When COVID-19 was declared a global pandemic, telework took hold globally. This has allowed assessing the impact of telework on the environment. These ideas are taken up in this article.
First of all, it is worth noting that there is a real impact, but although a priori we might think only of environmental benefits, other negative aspects must also be taken into account in the overall calculation.
For example, when talking about energy consumption, the first idea is to save energy by closing large office spaces that consume electricity, air conditioning, water and so on. However, we must also consider energy consumption in households. In certain scenarios and depending on the circumstances, the consumption of employees may be higher than the consumption of the office, for example if the residence where the work is carried out is not energy efficient, the worker's own habits, the geographical location of the employee, etc. In addition there is a greater dependence on technology to make video calls, send emails or instant messaging, because where previously it was possible to resolve a matter in person, now it is necessary to use electronic means with the consequent expenditure of energy.
Where there is a greater consensus is in reducing the carbon footprint from commutes. Avoiding the use of public transportation and, especially, private transportation, helps reduce the emissions associated with these means.
Other matters to consider include, for example recycling. Studies in the UK have shown that during the pandemic months, recycling has increased and that teleworkers adopt this routine at home rather than in the office. Here again, the use of technology, which also generates more waste.
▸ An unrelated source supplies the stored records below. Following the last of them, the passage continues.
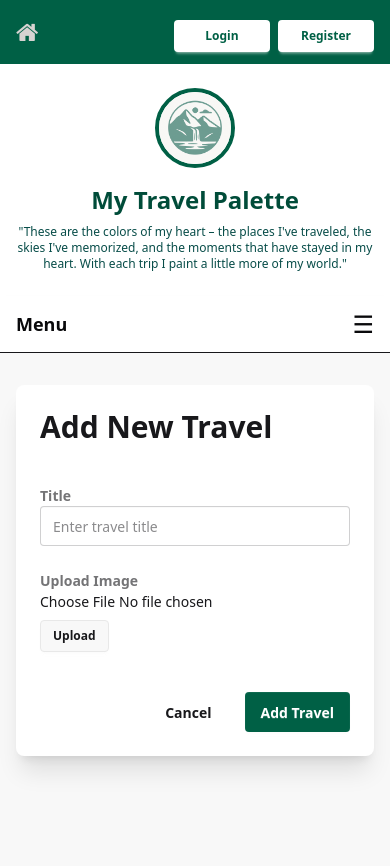
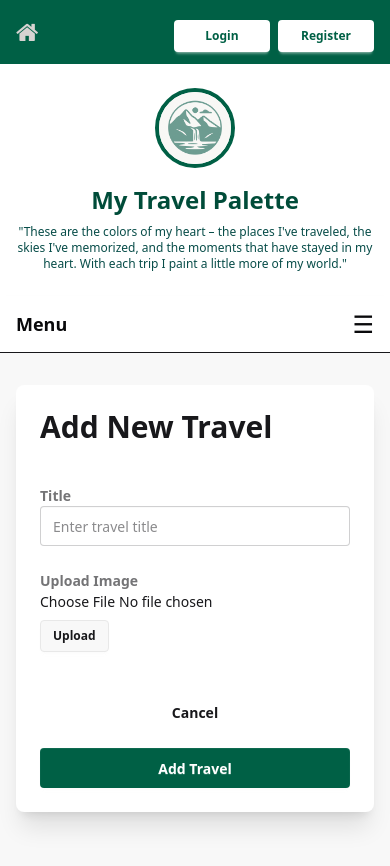
Before and after one commit to my-travel-palette/my-travel-palette, a React (Vite) app: page /new-travel in a window 390 px wide. Shown: the top 866 px of the page. Built offline with nearby package versions, Linux system fonts and the light colour scheme; no server answers.

Commit message:
feat: add responsive to AddTravelPage

```diff
--- a/src/pages/AddTravelPage.jsx
+++ b/src/pages/AddTravelPage.jsx
@@ -37,9 +37,9 @@ function AddTravelPage() {
 
   return (
     <div className="min-h-screen bg-base-200 py-8">
-      <div className="container mx-auto px-4 max-w-2xl">
+      <div className="container mx-auto px-4 max-w-xl sm:max-w-2xl md:max-w-3xl lg:max-w-4xl">
         <div className="card bg-base-100 shadow-xl">
-          <div className="card-body">
+          <div className="card-body p-6 md:p-8">
             <h2 className="card-title text-3xl font-bold text-center mb-8">
               Add New Travel
             </h2>
@@ -91,17 +91,17 @@ function AddTravelPage() {
               )}
 
               {/* Submit Buttons */}
-              <div className="flex justify-end gap-4 pt-4">
+              <div className="flex flex-col sm:flex-row justify-end gap-4 pt-4">
                 <button
                   type="button"
                   onClick={() => navigate("/my-travels")}
-                  className="btn btn-ghost"
+                  className="btn btn-ghost w-full sm:w-auto"
                 >
                   Cancel
                 </button>
                 <button
                   type="submit"
-                  className="btn bg-emerald-800 hover:bg-emerald-700 text-white border-none"
+                  className="btn bg-emerald-800 hover:bg-emerald-700 text-white border-none w-full sm:w-auto"
                   disabled={adding}
                 >
                   {adding ? "Adding..." : "Add Travel"}
```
According to the United Nations, 50 million tonnes of waste are produced worldwide each year, of which only 20% is formally recycled.
The benefits of teleworking for the environment are therefore manifold, but employees need to be made aware of the need of responsible use of energy and IT equipment.